Please note: This program is now closed.
Following Germany’s example in grappling with the issue of compensating former slave and forced laborers under the Nazis, the Austrian government commissioned historians to research slave and forced labor in Austria during World War II. Their reports were issued in 2000: www.historikerkommission.gv.at
In November of that year, the Austrian parliament approved a fund entitled “Austrian Fund for Reconciliation, Peace and Cooperation.” The estimated number of survivors eligible for compensation under this law is 150,000, of whom roughly 10,000 are Jewish (Austrian and non-Austrian). The fund’s assets, shared by the Republic and Austrian industry, come to ATS 6 billion (about $420 million).
Former inmates of Mauthausen and its sub-camps, as well as Dachau sub-camps in Austria, were paid by the German Foundation, “Remembrance, Responsibility and the Future.”
The deadline to apply was December 31, 2003.
The following persons were eligible for payment:
Former slave laborers: Those forced to perform labor in camps similar to concentration camps under inhumane conditions on the territory of present-day Austria (i.e. Hungarian Jews who were deported to Austria in 1944 and 1945 and made to work in Vienna or on the “Southeast Rampart Construction”). Payment was €7,631.
Former forced laborers: Individuals who were forced by the National Socialist regime to work in industry or agriculture on the territory of present-day Austria. Former forced laborers in industry received €2,544, and those in agriculture received €1,453.
Hardship cases: Those suffering from long-lasting physical or psychological injuries as a result of the work they performed were considered for an additional payment as special hardship cases.
Mothers: Women who during their time as forced laborers gave birth to children in maternity facilities for Eastern workers (Ostarbeiterinnen-Entbindungsheime) or who were forced to undergo abortions may have been eligible for an additional payment of €363.
Children: Children and minors who were under age 12 and who were deported together with one or both parents may be eligible for payment, as long as at least one parent was a forced laborer. In addition, children who were born in Austria while the mother was a forced laborer may have been eligible for payment. Children received the same payment as their parents, or the sum that their parent would have received as a former slave or forced laborer. Heirs of victims may have been eligible if the victim died on or after February 16, 2000.

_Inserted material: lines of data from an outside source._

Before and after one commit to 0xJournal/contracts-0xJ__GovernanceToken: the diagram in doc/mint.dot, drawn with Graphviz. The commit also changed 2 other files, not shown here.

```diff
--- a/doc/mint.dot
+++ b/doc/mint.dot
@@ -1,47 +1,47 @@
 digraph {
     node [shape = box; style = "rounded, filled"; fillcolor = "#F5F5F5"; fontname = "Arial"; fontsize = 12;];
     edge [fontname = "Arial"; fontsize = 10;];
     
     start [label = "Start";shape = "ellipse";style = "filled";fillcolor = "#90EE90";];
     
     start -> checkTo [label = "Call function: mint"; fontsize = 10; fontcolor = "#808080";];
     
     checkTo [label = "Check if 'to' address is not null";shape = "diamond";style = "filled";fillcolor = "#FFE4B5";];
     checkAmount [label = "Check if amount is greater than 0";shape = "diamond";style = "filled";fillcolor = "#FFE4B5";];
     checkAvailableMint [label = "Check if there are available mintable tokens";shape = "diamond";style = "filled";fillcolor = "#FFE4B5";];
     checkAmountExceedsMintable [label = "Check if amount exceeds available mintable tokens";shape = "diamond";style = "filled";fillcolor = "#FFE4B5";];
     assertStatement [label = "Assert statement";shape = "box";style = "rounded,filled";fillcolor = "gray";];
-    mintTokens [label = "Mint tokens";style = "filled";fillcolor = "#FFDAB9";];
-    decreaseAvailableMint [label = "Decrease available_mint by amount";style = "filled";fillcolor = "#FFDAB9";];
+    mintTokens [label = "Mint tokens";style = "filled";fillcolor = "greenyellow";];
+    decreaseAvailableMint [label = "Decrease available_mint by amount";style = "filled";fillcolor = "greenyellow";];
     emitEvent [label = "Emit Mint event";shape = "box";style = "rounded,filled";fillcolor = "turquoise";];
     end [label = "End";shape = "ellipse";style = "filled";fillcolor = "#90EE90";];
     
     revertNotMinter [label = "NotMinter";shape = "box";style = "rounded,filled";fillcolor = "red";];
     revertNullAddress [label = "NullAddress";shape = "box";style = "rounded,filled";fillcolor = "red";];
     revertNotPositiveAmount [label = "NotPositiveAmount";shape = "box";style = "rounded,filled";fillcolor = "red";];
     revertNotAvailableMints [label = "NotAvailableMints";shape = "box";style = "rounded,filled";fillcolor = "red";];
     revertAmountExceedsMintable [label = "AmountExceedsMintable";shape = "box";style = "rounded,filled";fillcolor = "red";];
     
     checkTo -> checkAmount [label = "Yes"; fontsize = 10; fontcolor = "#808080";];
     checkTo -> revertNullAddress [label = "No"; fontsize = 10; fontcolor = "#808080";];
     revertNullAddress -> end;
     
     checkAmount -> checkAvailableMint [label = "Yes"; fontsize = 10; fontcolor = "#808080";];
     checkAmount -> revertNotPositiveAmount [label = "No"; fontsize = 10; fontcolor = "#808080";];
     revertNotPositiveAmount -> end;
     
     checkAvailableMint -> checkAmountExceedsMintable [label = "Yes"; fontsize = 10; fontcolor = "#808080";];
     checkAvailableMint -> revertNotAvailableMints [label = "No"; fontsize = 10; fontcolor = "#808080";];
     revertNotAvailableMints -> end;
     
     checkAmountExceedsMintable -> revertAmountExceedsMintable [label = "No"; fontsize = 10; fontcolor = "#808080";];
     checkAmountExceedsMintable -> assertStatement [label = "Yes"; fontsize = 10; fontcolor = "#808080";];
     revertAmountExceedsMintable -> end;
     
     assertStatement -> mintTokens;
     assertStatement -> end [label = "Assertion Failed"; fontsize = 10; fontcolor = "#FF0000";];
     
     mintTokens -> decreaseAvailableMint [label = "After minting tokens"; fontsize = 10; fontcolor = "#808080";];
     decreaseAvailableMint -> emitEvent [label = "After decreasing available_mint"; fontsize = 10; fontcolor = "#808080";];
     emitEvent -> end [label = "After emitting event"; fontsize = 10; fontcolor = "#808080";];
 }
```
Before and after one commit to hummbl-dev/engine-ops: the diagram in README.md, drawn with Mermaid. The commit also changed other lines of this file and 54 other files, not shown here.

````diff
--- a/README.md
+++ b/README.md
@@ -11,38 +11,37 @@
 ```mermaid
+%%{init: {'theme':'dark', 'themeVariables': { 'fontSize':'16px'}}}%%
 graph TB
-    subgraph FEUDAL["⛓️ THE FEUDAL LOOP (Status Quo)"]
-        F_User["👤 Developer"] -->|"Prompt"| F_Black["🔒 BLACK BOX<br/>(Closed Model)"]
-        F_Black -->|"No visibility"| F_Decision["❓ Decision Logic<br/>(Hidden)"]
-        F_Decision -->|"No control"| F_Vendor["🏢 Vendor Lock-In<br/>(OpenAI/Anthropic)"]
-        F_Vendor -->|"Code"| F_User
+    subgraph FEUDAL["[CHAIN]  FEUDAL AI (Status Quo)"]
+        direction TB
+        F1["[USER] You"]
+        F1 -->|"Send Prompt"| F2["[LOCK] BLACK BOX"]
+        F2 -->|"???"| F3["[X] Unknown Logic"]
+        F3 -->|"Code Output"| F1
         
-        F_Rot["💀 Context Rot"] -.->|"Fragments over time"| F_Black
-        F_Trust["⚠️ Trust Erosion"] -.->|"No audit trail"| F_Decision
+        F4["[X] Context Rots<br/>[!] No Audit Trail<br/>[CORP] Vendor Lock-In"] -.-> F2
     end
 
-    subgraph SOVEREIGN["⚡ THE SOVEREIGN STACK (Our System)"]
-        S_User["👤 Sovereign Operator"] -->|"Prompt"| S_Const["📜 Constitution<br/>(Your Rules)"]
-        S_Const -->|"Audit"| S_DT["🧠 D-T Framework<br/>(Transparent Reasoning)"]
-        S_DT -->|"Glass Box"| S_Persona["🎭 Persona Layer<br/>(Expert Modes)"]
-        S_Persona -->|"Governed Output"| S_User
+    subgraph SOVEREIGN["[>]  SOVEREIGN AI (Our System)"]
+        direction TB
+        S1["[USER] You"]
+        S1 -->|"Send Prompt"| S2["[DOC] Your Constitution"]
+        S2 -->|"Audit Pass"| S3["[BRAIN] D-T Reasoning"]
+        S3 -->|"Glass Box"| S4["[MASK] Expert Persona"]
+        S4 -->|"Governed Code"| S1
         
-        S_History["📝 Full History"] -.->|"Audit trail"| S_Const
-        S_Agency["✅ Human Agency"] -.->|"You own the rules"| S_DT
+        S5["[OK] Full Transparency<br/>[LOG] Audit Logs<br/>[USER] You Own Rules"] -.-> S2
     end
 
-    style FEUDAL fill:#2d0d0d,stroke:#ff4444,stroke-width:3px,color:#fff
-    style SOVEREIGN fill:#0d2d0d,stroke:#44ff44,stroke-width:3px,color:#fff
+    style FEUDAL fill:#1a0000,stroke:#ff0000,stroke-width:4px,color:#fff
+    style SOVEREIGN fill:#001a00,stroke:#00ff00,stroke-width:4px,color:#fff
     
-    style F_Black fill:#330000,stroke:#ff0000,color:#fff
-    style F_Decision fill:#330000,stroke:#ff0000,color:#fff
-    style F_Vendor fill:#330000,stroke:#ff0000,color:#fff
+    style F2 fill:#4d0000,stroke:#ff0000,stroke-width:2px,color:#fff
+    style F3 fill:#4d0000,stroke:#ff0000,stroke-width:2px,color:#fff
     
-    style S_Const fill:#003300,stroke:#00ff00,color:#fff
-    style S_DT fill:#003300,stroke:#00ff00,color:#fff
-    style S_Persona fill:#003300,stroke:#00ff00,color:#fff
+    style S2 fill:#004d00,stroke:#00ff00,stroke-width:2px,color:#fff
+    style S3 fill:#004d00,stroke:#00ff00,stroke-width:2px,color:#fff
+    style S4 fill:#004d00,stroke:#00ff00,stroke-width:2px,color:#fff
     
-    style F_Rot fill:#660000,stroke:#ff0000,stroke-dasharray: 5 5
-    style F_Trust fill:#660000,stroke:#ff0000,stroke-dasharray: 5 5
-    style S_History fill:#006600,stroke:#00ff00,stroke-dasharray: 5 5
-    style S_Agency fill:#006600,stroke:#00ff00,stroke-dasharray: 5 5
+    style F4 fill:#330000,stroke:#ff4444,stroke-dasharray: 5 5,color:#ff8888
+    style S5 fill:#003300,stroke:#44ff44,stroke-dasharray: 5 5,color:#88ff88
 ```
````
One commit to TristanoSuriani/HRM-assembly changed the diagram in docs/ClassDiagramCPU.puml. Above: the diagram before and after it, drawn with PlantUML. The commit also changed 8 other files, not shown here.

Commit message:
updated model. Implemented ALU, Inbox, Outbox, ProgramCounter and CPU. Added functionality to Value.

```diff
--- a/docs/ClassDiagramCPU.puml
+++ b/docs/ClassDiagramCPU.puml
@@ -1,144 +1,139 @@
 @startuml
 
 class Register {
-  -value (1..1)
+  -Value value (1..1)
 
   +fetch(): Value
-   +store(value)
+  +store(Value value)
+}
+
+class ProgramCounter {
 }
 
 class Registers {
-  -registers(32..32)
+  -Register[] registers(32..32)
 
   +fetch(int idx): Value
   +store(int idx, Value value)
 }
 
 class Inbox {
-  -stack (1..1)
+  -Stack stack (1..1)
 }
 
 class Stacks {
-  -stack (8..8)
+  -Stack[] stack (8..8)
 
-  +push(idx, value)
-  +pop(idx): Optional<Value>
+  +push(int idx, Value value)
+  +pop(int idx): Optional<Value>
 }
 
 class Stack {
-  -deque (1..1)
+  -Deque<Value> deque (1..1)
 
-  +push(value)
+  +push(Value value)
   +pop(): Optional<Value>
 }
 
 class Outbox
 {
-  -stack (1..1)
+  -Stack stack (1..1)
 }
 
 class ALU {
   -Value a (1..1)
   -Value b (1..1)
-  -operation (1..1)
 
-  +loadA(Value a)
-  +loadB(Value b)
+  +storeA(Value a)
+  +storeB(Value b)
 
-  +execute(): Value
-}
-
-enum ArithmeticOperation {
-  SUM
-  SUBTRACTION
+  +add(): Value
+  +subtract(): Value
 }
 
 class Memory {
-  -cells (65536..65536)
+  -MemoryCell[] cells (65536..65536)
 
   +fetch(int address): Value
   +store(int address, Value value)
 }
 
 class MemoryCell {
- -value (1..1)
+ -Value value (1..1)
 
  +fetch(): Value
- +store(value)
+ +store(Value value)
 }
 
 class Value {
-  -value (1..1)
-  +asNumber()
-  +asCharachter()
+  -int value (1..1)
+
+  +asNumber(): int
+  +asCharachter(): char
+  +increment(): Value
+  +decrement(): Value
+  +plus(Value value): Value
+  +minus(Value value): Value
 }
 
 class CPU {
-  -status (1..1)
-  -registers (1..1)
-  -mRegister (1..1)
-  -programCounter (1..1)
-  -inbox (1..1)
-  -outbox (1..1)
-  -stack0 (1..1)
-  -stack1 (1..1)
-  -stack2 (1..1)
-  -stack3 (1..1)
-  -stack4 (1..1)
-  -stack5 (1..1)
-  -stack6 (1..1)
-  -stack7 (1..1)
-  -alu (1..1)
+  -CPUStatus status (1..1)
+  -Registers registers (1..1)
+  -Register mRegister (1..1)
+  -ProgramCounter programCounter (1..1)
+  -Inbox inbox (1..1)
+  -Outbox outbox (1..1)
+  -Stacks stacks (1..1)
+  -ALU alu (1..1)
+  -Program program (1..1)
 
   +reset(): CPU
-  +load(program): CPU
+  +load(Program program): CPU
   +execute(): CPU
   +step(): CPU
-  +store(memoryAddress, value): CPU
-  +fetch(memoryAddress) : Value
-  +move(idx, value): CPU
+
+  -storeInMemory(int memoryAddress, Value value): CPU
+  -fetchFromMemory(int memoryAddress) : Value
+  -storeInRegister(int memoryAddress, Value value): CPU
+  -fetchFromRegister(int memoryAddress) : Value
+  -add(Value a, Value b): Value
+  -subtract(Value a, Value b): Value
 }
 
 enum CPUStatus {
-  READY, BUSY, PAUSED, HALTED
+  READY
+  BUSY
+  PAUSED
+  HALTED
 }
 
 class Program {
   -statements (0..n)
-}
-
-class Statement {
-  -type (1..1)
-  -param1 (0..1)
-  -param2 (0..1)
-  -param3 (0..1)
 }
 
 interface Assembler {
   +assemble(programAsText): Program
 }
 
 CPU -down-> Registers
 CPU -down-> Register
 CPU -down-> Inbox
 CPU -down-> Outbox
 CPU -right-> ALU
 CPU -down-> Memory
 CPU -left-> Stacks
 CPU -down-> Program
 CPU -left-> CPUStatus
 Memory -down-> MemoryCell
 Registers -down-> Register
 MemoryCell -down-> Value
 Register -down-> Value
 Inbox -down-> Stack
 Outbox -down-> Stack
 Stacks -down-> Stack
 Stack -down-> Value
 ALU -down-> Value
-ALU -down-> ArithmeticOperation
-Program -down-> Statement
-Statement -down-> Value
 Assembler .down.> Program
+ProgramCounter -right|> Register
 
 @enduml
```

Prisoners of war and military internees were not eligible.
For More Information:
Austrian Reconciliation Fund
P.O. Box 44, A-1011 Vienna, Austria
Tel.: (43-1) 513-6016
Fax: (43-1) 513-6016-15
The information presented herein is intended for information purposes only and solely as a general guide.The information is not intended as legal advice. It is a summary of specific issues and does not represent a definitive or complete statement of the programs and policies of the agencies or governments mentioned. The information may not address the special needs, interests and circumstances of individual recipients. Individual situations differ and recipients are urged to seek individual advice.Individuals seeking specific information on a program are urged to contact the relevant program or to consult their social service agency or help center representative. To the best of our knowledge the information is correct as of the date of this document and this information may change subsequent to the said date. Updated January 2005